Chrissy admitted that she doesn't participate in these hunts. Fortunately, Adonis, the taxi driver who got me to my mollusk feast, managed to regale tales of his family engaging in the time-honored kohli-quest.

"We go in March, always after a rainfall," Adonis said when describing successful kohli hunt procedures. "We go out at night, with a lamp, and then 'THROOP!' [makes a snagging gesture with his hand]—the kohli. Then we keep them for a month, feeding them macaroni or pasta and using water to clean them out."

For most Cretans, climate is the deciding factor for when's the best time to gather kohli. In March, when the rainy season begins, snails cover the mountainside, leaving their goopy trails everywhere thanks to the water that provides them hydration and, indirectly, vegetal nourishment.


During the summer season, the lack of rain leaves the little guys weak, flaccid, and tasteless—essentially, edible latex. So, until the recent invention of farms that mimic environmental conditions for churning these suckers out year-round, kohli was actually a seasonal dish.

After distracting Chrissy from the hotel residents calling her in dire needs of their spare towels, I found myself in the hotel kitchen with a bucket of snail shells. There, chef Stelios and his fellow chef (coincidentally also named Stelios) had prepped the spread for cooking the traditional and local specialty: kohli bourbouristi. While no direct Greek translation exists for this tongue twister, the name has an array of competing etymological histories, from it being the sound of the snails "popping" in the frying pan to, according to Stelios, a derivation of the local term bourbour, meaning "to lie down." Whatever the case, the hefty helpings of wild-caught kohli were dead and permanently bourbour-ing when I arrived.

Like escargot, an important aspect of the cooking is simply cleaning the meal. When purging kohli though, Cretans almost always keep the snails lodged firmly in their shells. Chrissy claims her family does this by going hardcore (i.e., rather sadistic) and frying the poor fellas alive in the pan, but Stelios opts for an argumentatively more "humane" way of cooking.

"We kill the snails while cleaning them," Stelios explains. "The humidity from the water's temperature changes in the pot from cool to warm, and tricks them to coming out slightly, making them easy to pick out of the shell.

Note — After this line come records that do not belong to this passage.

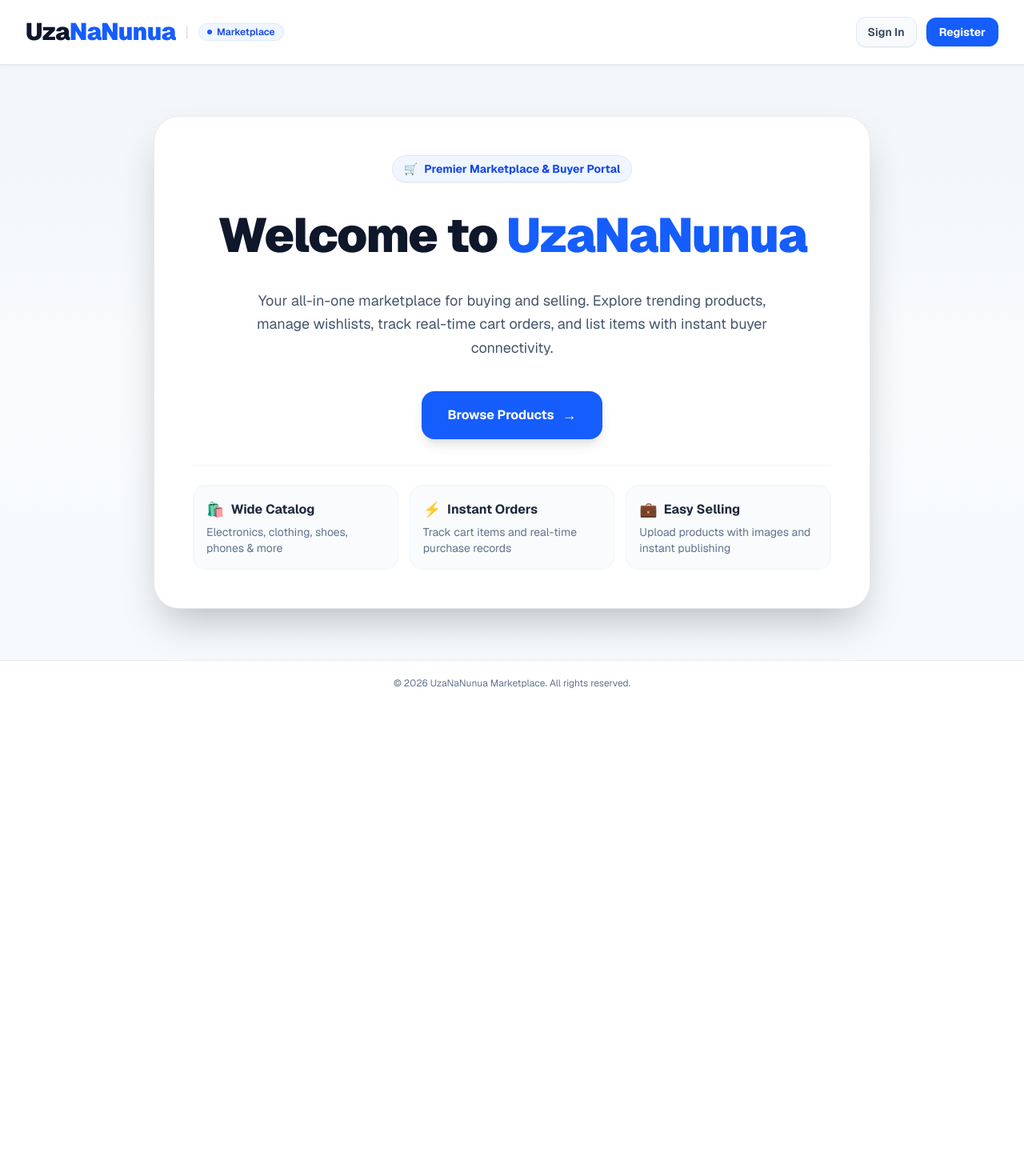
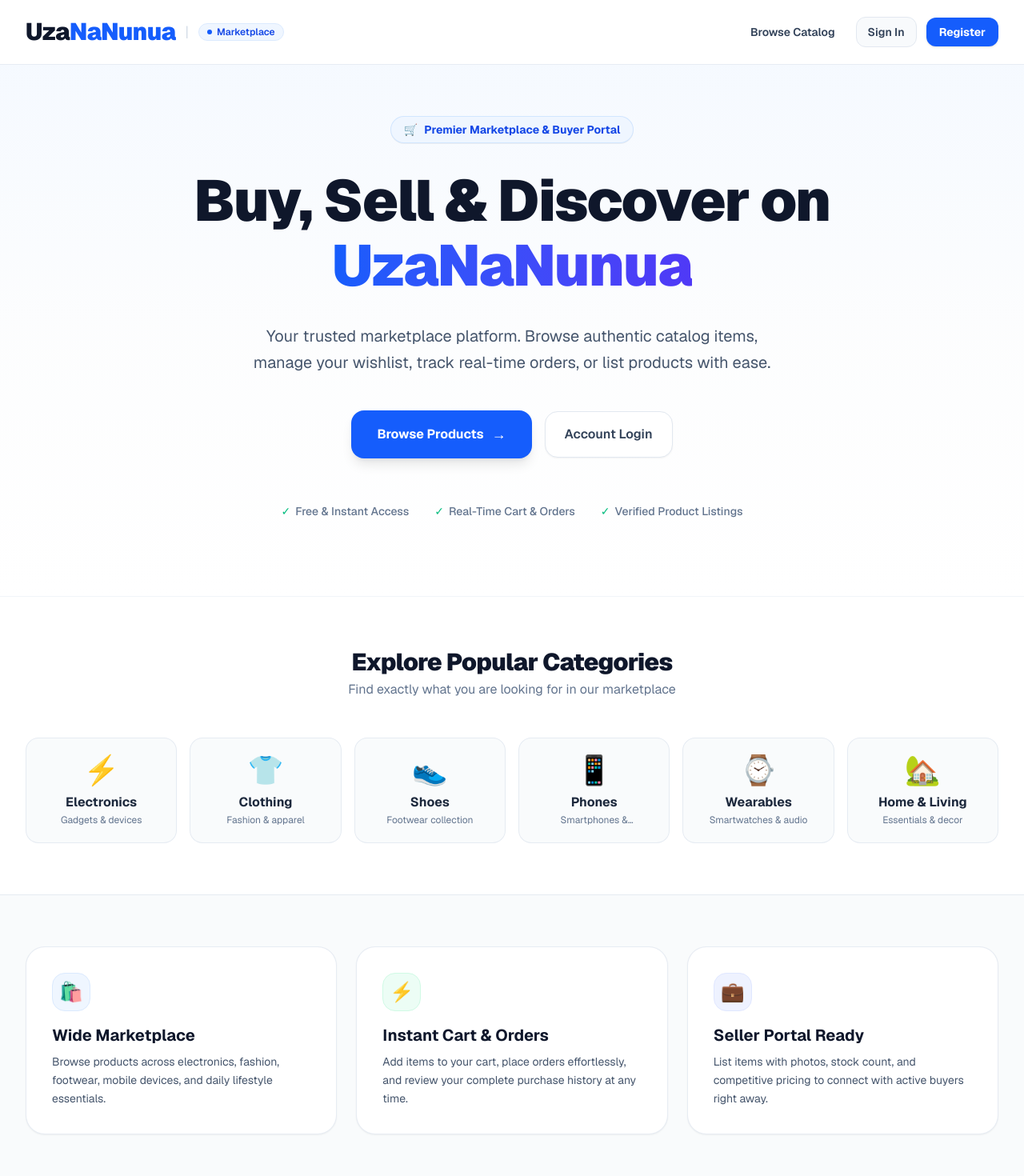
Before and after one commit to Iman-Mustafa/UzaNaNunua, a Next.js app: page / in a window 1280 px wide. Shown: the top 1470 px of the page at 80% size. Before the commit the page ends 882 px from the top, so only its background shows below. Built offline with nearby package versions, Linux system fonts and the light colour scheme.

Commit message:
Redesign home page with attached full-width layout, hero, and categories for all devices

```diff
--- a/src/app/page.tsx
+++ b/src/app/page.tsx
@@ -1,12 +1,21 @@
 import Link from 'next/link';
 
 export default function Home() {
+  const categories = [
+    { name: 'Electronics', icon: '⚡', desc: 'Gadgets & devices' },
+    { name: 'Clothing', icon: '👕', desc: 'Fashion & apparel' },
+    { name: 'Shoes', icon: '👟', desc: 'Footwear collection' },
+    { name: 'Phones', icon: '📱', desc: 'Smartphones & accessories' },
+    { name: 'Wearables', icon: '⌚', desc: 'Smartwatches & audio' },
+    { name: 'Home & Living', icon: '🏡', desc: 'Essentials & decor' },
+  ];
+
   return (
-    <div className="min-h-screen min-h-[100dvh] flex flex-col font-sans bg-slate-50 selection:bg-blue-600 selection:text-white">
+    <div className="min-h-screen min-h-[100dvh] flex flex-col font-sans bg-white selection:bg-blue-600 selection:text-white">
       {/* ========================================================================= */}
-      {/* TOP ATTACHED HEADER: Full-width sticky navigation bar with distinct style  */}
+      {/* 1. ATTACHED HEADER: Full-width sticky top navbar                         */}
       {/* ========================================================================= */}
-      <header className="w-full bg-white/95 backdrop-blur-md border-b border-slate-200/90 sticky top-0 z-50 shadow-xs">
+      <header className="w-full bg-white/95 backdrop-blur-md border-b border-slate-200/80 sticky top-0 z-50 transition-all">
         <div className="max-w-7xl mx-auto px-4 sm:px-6 lg:px-8 h-16 sm:h-20 flex items-center justify-between">
           {/* Brand Logo */}
           <div className="flex items-center space-x-3">
@@ -15,24 +24,24 @@ export default function Home() {
                 Uza<span className="text-blue-600">NaNunua</span>
               </span>
             </Link>
-            <span className="hidden sm:inline-block text-slate-300 text-lg font-light">|</span>
-            <span className="hidden sm:inline-flex items-center gap-1.5 px-2.5 py-0.5 rounded-full bg-blue-50 text-blue-700 text-xs font-semibold border border-blue-100">
-              <span className="w-1.5 h-1.5 rounded-full bg-blue-600"></span>
+            <span className="hidden md:inline-block text-slate-300 text-lg font-light">|</span>
+            <span className="hidden md:inline-flex items-center gap-1.5 px-2.5 py-0.5 rounded-full bg-blue-50 text-blue-700 text-xs font-semibold border border-blue-100">
+              <span className="w-1.5 h-1.5 rounded-full bg-blue-600 animate-pulse"></span>
               Marketplace
             </span>
           </div>
 
-          {/* Header Actions */}
+          {/* Navigation Actions */}
           <div className="flex items-center space-x-2 sm:space-x-3">
             <Link
               href="/products"
-              className="hidden xs:inline-flex px-3.5 py-2 text-xs sm:text-sm font-semibold text-slate-700 hover:text-blue-600 hover:bg-slate-100 rounded-xl transition-all"
+              className="px-3.5 py-2 text-xs sm:text-sm font-semibold text-slate-700 hover:text-blue-600 hover:bg-slate-100 rounded-xl transition-all"
             >
               Browse Catalog
             </Link>
             <Link
               href="/login"
-              className="px-3.5 py-2 text-xs sm:text-sm font-semibold text-slate-700 hover:text-blue-600 bg-slate-50 hover:bg-slate-100 border border-slate-200 rounded-xl transition-all shadow-2xs"
+              className="px-3.5 py-2 text-xs sm:text-sm font-semibold text-slate-700 hover:text-blue-600 bg-slate-50 hover:bg-slate-100 border border-slate-200 rounded-xl transition-all"
             >
               Sign In
             </Link>
@@ -47,70 +56,155 @@ export default function Home() {
       </header>
 
       {/* ========================================================================= */}
-      {/* PAGE BODY CANVAS: Flows seamlessly directly below the header             */}
+      {/* 2. HERO SECTION: Seamlessly attached directly beneath the header         */}
       {/* ========================================================================= */}
-      <div className="flex-1 bg-gradient-to-b from-slate-100/80 via-slate-50 to-blue-50/20 py-8 sm:py-12 md:py-16 px-4 sm:px-6 lg:px-8 flex items-center justify-center">
-        <main className="w-full max-w-xl md:max-w-3xl lg:max-w-4xl mx-auto">
-          <div className="bg-white p-6 sm:p-10 md:p-12 rounded-3xl sm:rounded-4xl shadow-xl sm:shadow-2xl border border-slate-200/80 text-center space-y-6 sm:space-y-8 transition-all">
+      <main className="flex-1 flex flex-col">
+        <section className="relative overflow-hidden bg-gradient-to-b from-blue-50/60 via-slate-50/40 to-white pt-10 pb-16 sm:pt-16 sm:pb-24 px-4 sm:px-6 lg:px-8 border-b border-slate-100">
+          {/* Subtle Ambient Background Lighting */}
+          <div className="absolute top-0 left-1/2 -translate-x-1/2 w-full max-w-7xl h-96 bg-gradient-to-br from-blue-100/40 via-indigo-50/30 to-transparent blur-3xl pointer-events-none -z-10" />
+
+          <div className="max-w-4xl mx-auto text-center space-y-6 sm:space-y-8">
             {/* Pill Badge */}
-            <div className="inline-flex items-center gap-2 px-3.5 py-1.5 rounded-full bg-blue-50 text-blue-700 text-xs sm:text-sm font-bold border border-blue-100 shadow-2xs">
+            <div className="inline-flex items-center gap-2 px-4 py-1.5 rounded-full bg-blue-50 text-blue-700 text-xs sm:text-sm font-bold border border-blue-200/60 shadow-2xs">
               <span>🛒</span> Premier Marketplace & Buyer Portal
             </div>
 
-            {/* Main Heading */}
-            <h1 className="text-3xl xs:text-4xl sm:text-5xl md:text-6xl font-black tracking-tight text-slate-900 leading-[1.15]">
-              Welcome to <span className="text-blue-600">UzaNaNunua</span>
+            {/* Main Title */}
+            <h1 className="text-3xl xs:text-4xl sm:text-5xl md:text-6xl lg:text-7xl font-black tracking-tight text-slate-900 leading-[1.12]">
+              Buy, Sell & Discover on <br className="hidden sm:inline" />
+              <span className="bg-gradient-to-r from-blue-600 to-indigo-600 bg-clip-text text-transparent">
+                UzaNaNunua
+              </span>
             </h1>
 
-            {/* Description */}
-            <p className="text-sm sm:text-base md:text-lg leading-relaxed text-slate-600 max-w-2xl mx-auto font-normal">
-              Your all-in-one marketplace for buying and selling. Explore trending products, manage wishlists, track real-time cart orders, and list items with instant buyer connectivity.
+            {/* Subtitle */}
+            <p className="text-base sm:text-lg md:text-xl text-slate-600 max-w-2xl mx-auto leading-relaxed font-normal">
+              Your trusted marketplace platform. Browse authentic catalog items, manage your wishlist, track real-time orders, or list products with ease.
             </p>
 
-            {/* Primary Action Button */}
-            <div className="flex justify-center pt-2">
+            {/* Primary Action Buttons */}
+            <div className="flex flex-col sm:flex-row items-center justify-center gap-3 sm:gap-4 pt-3 max-w-md mx-auto">
               <Link
                 href="/products"
-                className="inline-flex items-center justify-center gap-2.5 rounded-2xl bg-blue-600 hover:bg-blue-700 active:scale-98 text-white px-8 py-4 text-base font-bold shadow-lg hover:shadow-xl transition-all min-w-[220px]"
+                className="w-full sm:w-auto inline-flex items-center justify-center gap-2.5 px-8 py-4 text-base font-bold text-white bg-blue-600 hover:bg-blue-700 active:scale-98 rounded-2xl shadow-lg hover:shadow-xl transition-all min-h-[48px]"
               >
                 <span>Browse Products</span>
                 <span className="text-lg">&rarr;</span>
               </Link>
+              <Link
+                href="/login"
+                className="w-full sm:w-auto inline-flex items-center justify-center gap-2 px-6 py-4 text-base font-semibold text-slate-700 hover:text-slate-900 bg-white hover:bg-slate-50 border border-slate-200 rounded-2xl shadow-xs transition-all min-h-[48px]"
+              >
+                <span>Account Login</span>
+              </Link>
             </div>
 
-            {/* Feature Highlights Grid */}
-            <div className="pt-6 border-t border-slate-100 grid grid-cols-1 sm:grid-cols-3 gap-3.5 text-left">
-              <div className="p-4 rounded-2xl bg-slate-50/80 border border-slate-100 hover:bg-slate-50 transition-colors">
-                <div className="text-base font-bold text-slate-800 flex items-center gap-2">
-                  <span className="text-lg">🛍️</span> Wide Catalog
-                </div>
-                <p className="text-xs sm:text-sm text-slate-500 mt-1">Electronics, clothing, shoes, phones & more</p>
+            {/* Trust Metrics */}
+            <div className="pt-6 flex flex-wrap items-center justify-center gap-4 sm:gap-8 text-xs sm:text-sm font-medium text-slate-500">
+              <div className="flex items-center gap-1.5">
+                <span className="text-emerald-500">✓</span> Free & Instant Access
               </div>
-
-              <div className="p-4 rounded-2xl bg-slate-50/80 border border-slate-100 hover:bg-slate-50 transition-colors">
-                <div className="text-base font-bold text-slate-800 flex items-center gap-2">
-                  <span className="text-lg">⚡</span> Instant Orders
-                </div>
-                <p className="text-xs sm:text-sm text-slate-500 mt-1">Track cart items and real-time purchase records</p>
+              <div className="flex items-center gap-1.5">
+                <span className="text-emerald-500">✓</span> Real-Time Cart & Orders
               </div>
-
-              <div className="p-4 rounded-2xl bg-slate-50/80 border border-slate-100 hover:bg-slate-50 transition-colors">
-                <div className="text-base font-bold text-slate-800 flex items-center gap-2">
-                  <span className="text-lg">💼</span> Easy Selling
-                </div>
-                <p className="text-xs sm:text-sm text-slate-500 mt-1">Upload products with images and instant publishing</p>
+              <div className="flex items-center gap-1.5">
+                <span className="text-emerald-500">✓</span> Verified Product Listings
               </div>
             </div>
           </div>
-        </main>
-      </div>
+        </section>
+
+        {/* ========================================================================= */}
+        {/* 3. CATEGORIES SECTION: Responsive Grid on all devices                    */}
+        {/* ========================================================================= */}
+        <section className="py-12 sm:py-16 px-4 sm:px-6 lg:px-8 max-w-7xl mx-auto w-full">
+          <div className="text-center mb-8 sm:mb-12">
+            <h2 className="text-2xl sm:text-3xl font-black text-slate-900 tracking-tight">
+              Explore Popular Categories
+            </h2>
+            <p className="text-sm sm:text-base text-slate-500 mt-1">
+              Find exactly what you are looking for in our marketplace
+            </p>
+          </div>
+
+          <div className="grid grid-cols-2 sm:grid-cols-3 lg:grid-cols-6 gap-3 sm:gap-4">
+            {categories.map((cat) => (
+              <Link
+                key={cat.name}
+                href="/products"
+                className="group p-4 sm:p-5 rounded-2xl bg-slate-50/80 hover:bg-blue-50/60 border border-slate-200/80 hover:border-blue-200 text-center transition-all duration-200 hover:-translate-y-1 hover:shadow-md"
+              >
+                <div className="text-3xl sm:text-4xl mb-2 group-hover:scale-110 transition-transform">
+                  {cat.icon}
+                </div>
+                <h3 className="font-bold text-sm sm:text-base text-slate-800 group-hover:text-blue-600 transition-colors">
+                  {cat.name}
+                </h3>
+                <p className="text-[11px] sm:text-xs text-slate-500 mt-0.5 line-clamp-1">
+                  {cat.desc}
+                </p>
+              </Link>
+            ))}
+          </div>
+        </section>
+
+        {/* ========================================================================= */}
+        {/* 4. VALUE PROPOSITION: 3 Feature Cards                                   */}
+        {/* ========================================================================= */}
+        <section className="bg-slate-50/80 border-t border-slate-200/80 py-12 sm:py-16 px-4 sm:px-6 lg:px-8">
+          <div className="max-w-7xl mx-auto">
+            <div className="grid grid-cols-1 md:grid-cols-3 gap-6">
+              <div className="bg-white p-6 sm:p-8 rounded-3xl border border-slate-200/80 shadow-xs hover:shadow-md transition-shadow">
+                <div className="w-12 h-12 rounded-2xl bg-blue-50 border border-blue-100 flex items-center justify-center text-2xl mb-4">
+                  🛍️
+                </div>
+                <h3 className="text-lg sm:text-xl font-bold text-slate-900 mb-2">
+                  Wide Marketplace
+                </h3>
+                <p className="text-sm text-slate-600 leading-relaxed">
+                  Browse products across electronics, fashion, footwear, mobile devices, and daily lifestyle essentials.
+                </p>
+              </div>
+
+              <div className="bg-white p-6 sm:p-8 rounded-3xl border border-slate-200/80 shadow-xs hover:shadow-md transition-shadow">
+                <div className="w-12 h-12 rounded-2xl bg-emerald-50 border border-emerald-100 flex items-center justify-center text-2xl mb-4">
+                  ⚡
+                </div>
+                <h3 className="text-lg sm:text-xl font-bold text-slate-900 mb-2">
+                  Instant Cart & Orders
+                </h3>
+                <p className="text-sm text-slate-600 leading-relaxed">
+                  Add items to your cart, place orders effortlessly, and review your complete purchase history at any time.
+                </p>
+              </div>
+
+              <div className="bg-white p-6 sm:p-8 rounded-3xl border border-slate-200/80 shadow-xs hover:shadow-md transition-shadow">
+                <div className="w-12 h-12 rounded-2xl bg-indigo-50 border border-indigo-100 flex items-center justify-center text-2xl mb-4">
+                  💼
+                </div>
+                <h3 className="text-lg sm:text-xl font-bold text-slate-900 mb-2">
+                  Seller Portal Ready
+                </h3>
+                <p className="text-sm text-slate-600 leading-relaxed">
+                  List items with photos, stock count, and competitive pricing to connect with active buyers right away.
+                </p>
+              </div>
+            </div>
+          </div>
+        </section>
+      </main>
 
       {/* ========================================================================= */}
-      {/* FOOTER: Full-width attached bottom bar                                    */}
+      {/* 5. FOOTER: Full-width attached bottom bar                                 */}
       {/* ========================================================================= */}
-      <footer className="w-full bg-white border-t border-slate-200/80 py-5 text-center text-xs text-slate-500">
-        <div className="max-w-7xl mx-auto px-4">
-          &copy; {new Date().getFullYear()} UzaNaNunua Marketplace. All rights reserved.
+      <footer className="w-full bg-white border-t border-slate-200 py-6 text-center text-xs text-slate-500">
+        <div className="max-w-7xl mx-auto px-4 sm:px-6 lg:px-8 flex flex-col sm:flex-row items-center justify-between gap-3">
+          <p>&copy; {new Date().getFullYear()} UzaNaNunua Marketplace. All rights reserved.</p>
+          <div className="flex items-center space-x-4 text-slate-600 font-medium">
+            <Link href="/products" className="hover:text-blue-600 transition-colors">Products</Link>
+            <Link href="/login" className="hover:text-blue-600 transition-colors">Login</Link>
+            <Link href="/signup" className="hover:text-blue-600 transition-colors">Register</Link>
+          </div>
         </div>
       </footer>
     </div>
```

Then we boil them dead."

After cleaning the finger-food a second time, the rest is pretty straightforward for anyone with a kitchen. After tossing the kohli in flour and coating the pan with the Greek's ever-present liquid gold—olive oil—as well as herbs and local nosebleed-inducing vinegar (not exaggerating here), I had to myself the perfect bar snack five minutes later. They were not all too visually distinguishable from the American laymen's favorite of fried clams, and hell, they practically taste the same.


Compared to its fellow mollusk family members, I'll admit the kohli's meat was a bit more rubbery, jiggling euphemistically as I struggled with plying the goop-coated flesh from its skin-scorching shell. The vinegar used in kohli bourbouristi adds an addictive, acidic kick that, to me, always seemed to be lacking in the dish's French counterpart. Pretty soon, I found myself already halfway through the bowl.

Considering my newly developed predilection as an American toward this unconventional snack, I was taken aback by the local feeling towards the dish: Chrissy disclosed that even most Greek don't know about the Kohli Bourbouristi, and Stelios conceded, with a frown, that several in our generation—even those bastardly food-seekers who claim to eat everything in the name of Instagram—won't eat it. Honestly though, if I didn't know these were snails, I would have wondered how these hadn't already made their way to at least the American-Greek bar scene as an alternative to the common late night snacks like gyros or souvlaki.

Still, with the growing desire for a return to authenticity, Cretan food is expanding beyond the confines of its homeland—and possibly even beyond Greece itself. Let's just hope it gets here faster than at a snail's pace.

"Most people know 'Greek food,'" Stelios chided facetiously to me as I continued de-shelling the evening's fried rubbery victims. "But this, kohli bourbouristi, is authentic Greek food!"